9. The locals want selfies with the exotic foreigner
In a lot of places (China comes to mind), it’s apparently socially acceptable to run up to someone on the street, throw your arm around them, and snap a selfie. To max your badass score, always go for someone who is:
- Black (bonus for hyphenated last name)
- Tatted out
When choosing a stranger to photobomb, look first for a woman walking alone. They usually won’t punch you in the face, even if you deserve it. (Though I did have a pal who would grab the camera and delete the picture before handing it back while giving the person a blazing stink eye.)
10. You’re lost
Getting lost in a strange city with someone can be adventure. But getting lost by yourself is usually a nightmare.
Sometimes when I’m really, really lost during solo travel, I start thinking about how long it will take before anyone misses me. And who that person will be.

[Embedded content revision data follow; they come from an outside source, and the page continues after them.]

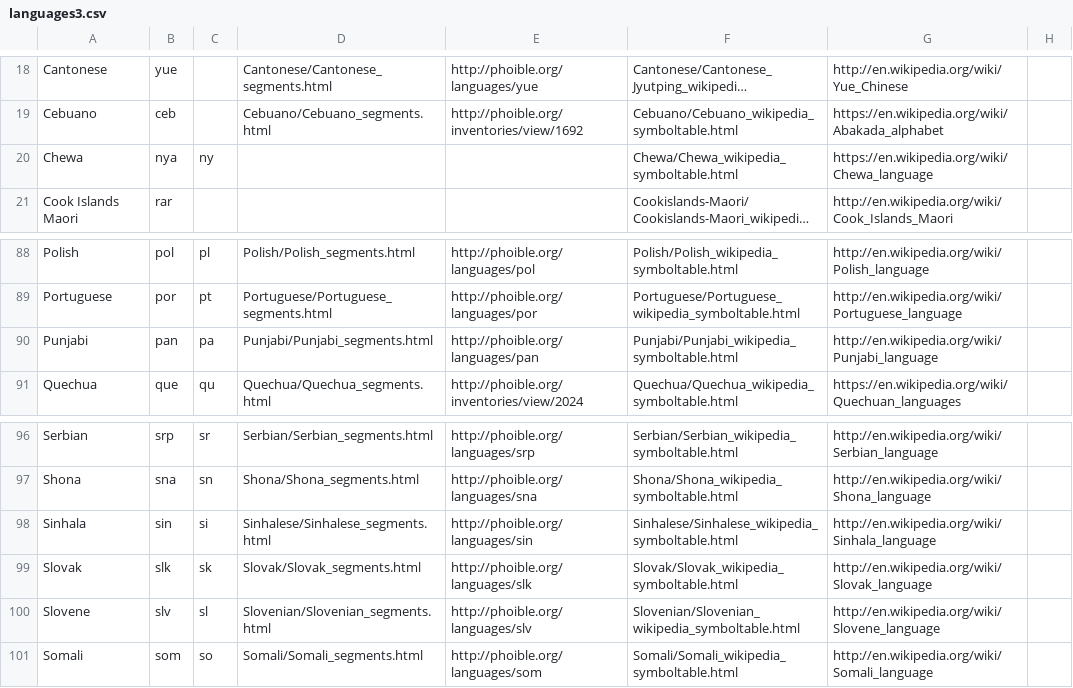
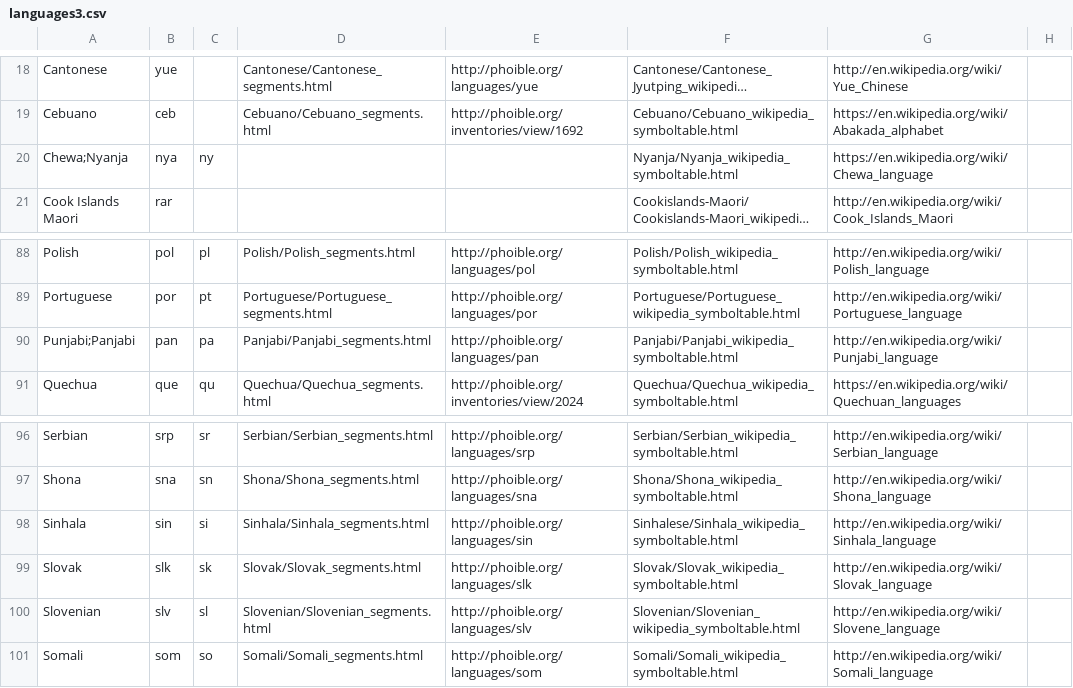
Before and after one commit to uiuc-sst/g2ps, a CSV file: _config/languages3.csv, drawn as a sheet; only a part is shown, gaps mark what is left out; long unchanged cells end in …; the diff covers the shown part only; the diff names each change by its address in the sheet, - before the commit and + after, or states it on an @@ line.

Commit message:
updated index.html to reflect the new language names

```diff
--- a/_config/languages3.csv
+++ b/_config/languages3.csv
-A20: Chewa
+A20: Chewa;Nyanja
-F20: Chewa/Chewa_wikipedia_symboltable.html
+F20: Nyanja/Nyanja_wikipedia_symboltable.html
-A90: Punjabi
+A90: Punjabi;Panjabi
-D90: Punjabi/Punjabi_segments.html
+D90: Panjabi/Panjabi_segments.html
-F90: Punjabi/Punjabi_wikipedia_symboltable.html
+F90: Panjabi/Panjabi_wikipedia_symboltable.html
-D98: Sinhalese/Sinhalese_segments.html
+D98: Sinhala/Sinhala_segments.html
-F98: Sinhalese/Sinhalese_wikipedia_symboltable.html
+F98: Sinhalese/Sinhala_wikipedia_symboltable.html
-A100: Slovene
+A100: Slovenian
```
Also changed, not shown: 22 edited cells elsewhere in this file, 12 other files.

I just hope it’s not that horny toad back at the hostel who I accidentally gave my phone number to.
11. Everyone thinks you need company when you really want some goddamn peace and quiet
To people in collectivist societies, solo travel is about as mysterious and mind-boggling as ritual suicide. So in many parts of Asia, for example, the locals will graciously go out of their way to walk with you, talk with you, practice English with you, and invite you places.

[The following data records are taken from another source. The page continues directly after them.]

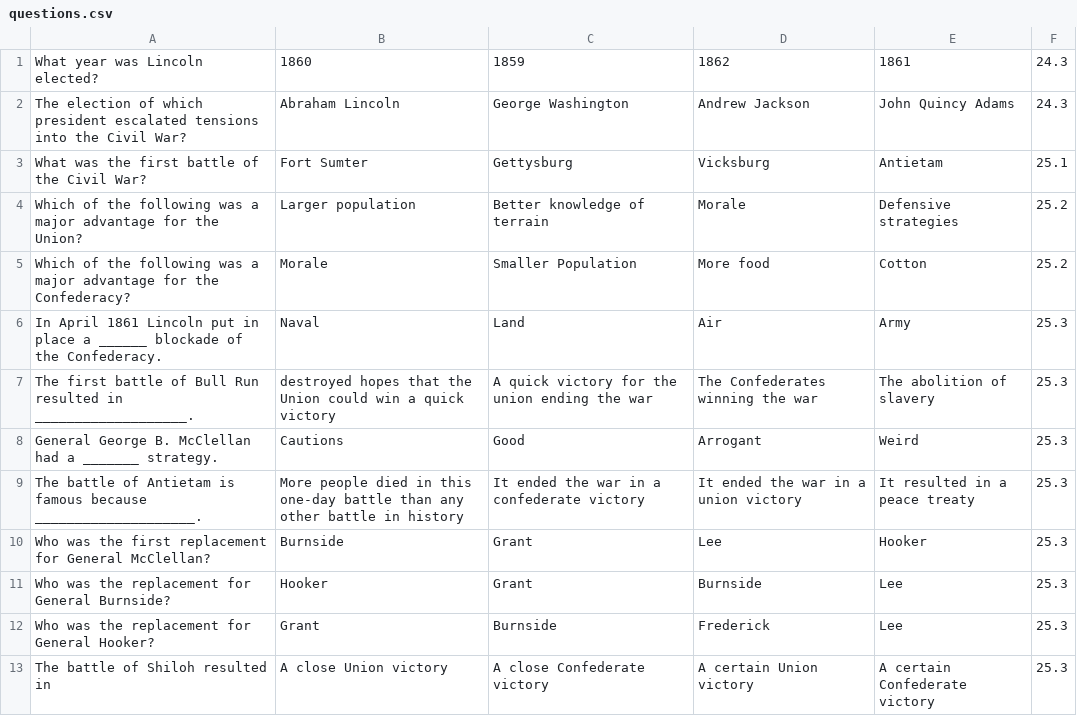
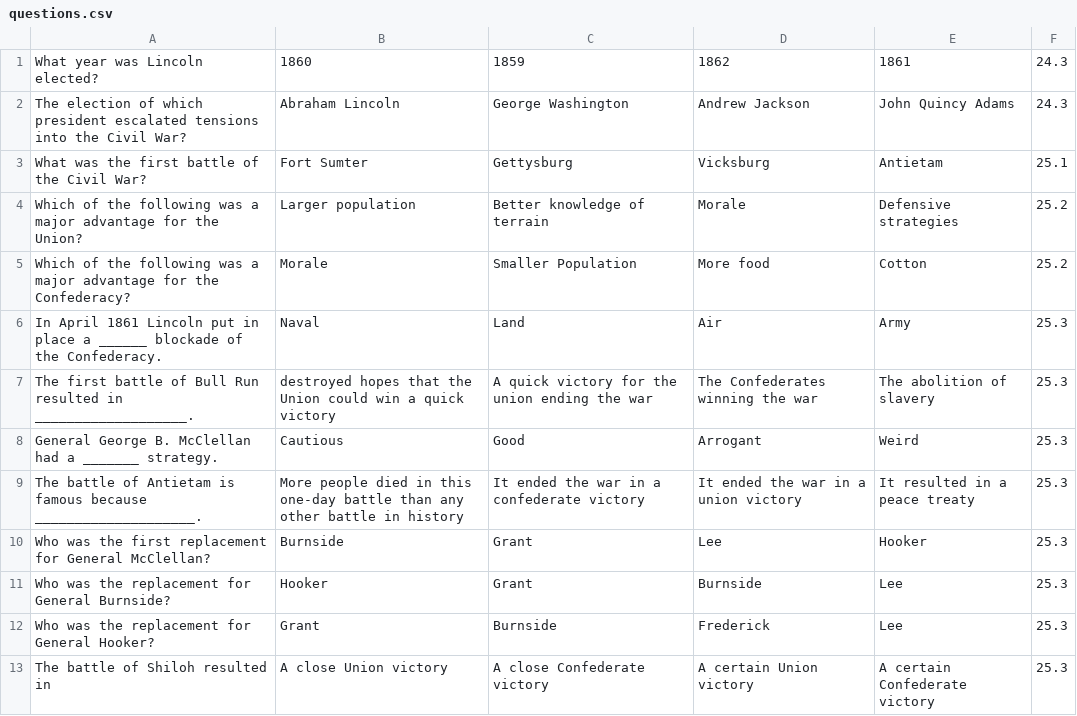
Before and after one commit to the-jasoney/civil-war-game, a CSV file: public/questions.csv, drawn as a sheet; only a part is shown.

```diff
--- a/public/questions.csv
+++ b/public/questions.csv
@@ -7,3 +7,3 @@ In April 1861 Lincoln put in place a ______ blockade of the Confederacy.,Naval,L
 The first battle of Bull Run resulted in ___________________.,destroyed hopes that the Union could win a quick victory,A quick victory for the union ending the war,The Confederates winning the war,The abolition of slavery,25.3
-General George B. McClellan had a _______ strategy.,Cautions,Good,Arrogant,Weird,25.3
+General George B. McClellan had a _______ strategy.,Cautious,Good,Arrogant,Weird,25.3
 The battle of Antietam is famous because ____________________.,More people died in this one-day battle than any other battle in history,It ended the war in a confederate victory,It ended the war in a union victory,It resulted in a peace treaty,25.3
```
Also changed, not shown: 17 other files.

Pro tip: wear headphones on days you don’t feel like socializing. Turn the music up loud.
12. You want to take a risk
It took me about a decade to get comfortable with idea of camping solo. And I’ve still never tried backpacking alone. Part of me thinks it would be incredibly freeing and that my creative spirit would run wild. And part of me is afraid they’d find my bones a year later, licked clean and shiny by wild dingoes.
13. Your flight is canceled
You’ve been in this crappy airport for seventeen hours. Now it’s night, and you just want to lay down on a couch somewhere and sleep. But if you do that, any drug dealer in the place could come up and slip an ounce of cocaine in your backpack.
Yeah, without a wingman, you’re better off cruising over the Starbucks and buying a big coffee at a big American price.
14. You compare yourself
At a hostel in Java, I met a girl who’d just biked solo across China. Which would have been pretty awesome, except she couldn’t shut up about it.
“Did you bike here to Yogya?” I asked, totally joking. Because it’s on a freaking island, for one thing.
“No,” she said. “But in the Tibetan town of Dingdong, I broke a rim and had to ride 400 miles in the back of a semi full of live turkeys.”
So I spent like two days avoiding her. When we were in the dorm together, my headphones were on. At meals, I parked at the far end of the table.
Finally it hit me that as much as she made me bonkers, I was doing the exact same thing. I too was torturing everyone around me with stories about all the awesome places I’d been and things I’d done.
“I think she bugs me because she’s more badass than me,” I finally admitted to my friend Estella.
“No,” Estella said. “She’s just annoying.”
15. The fox steals your pizza
While I was camping in the Dolomites, a red fox kept stealing stuff from my tent. It scattered my dishes and dragged my sandals through a mud puddle.
On the night I broke my arm, I went out for dinner. I got a huge pizza, ate two pieces, and brought the rest back to camp in a box.
I didn’t really want my tent smelling like luscious pepperoni. So I balanced the pizza box on the top of the electrical hook up, which was about six feet tall.
In the middle of the night, there was a tremendous crash. I looked outside, and there was the fox with my pizza dangling from its mouth.
There was nothing to do but laugh my ass off. Here I was with a broken arm and a broken phone and now a fox had just stolen my breakfast. Wasn’t that too freakin’ perfect.
Sometimes the loneliest part of solo travel is when good, hilarious, and wonderous things happen. No one I know has climbed the Tridentina Ferrata or watched the sunset over Marmolada. And there’s no one alive I can call up when I’m in a nostalgic mood and say, “Hey, remember that stupid fox?”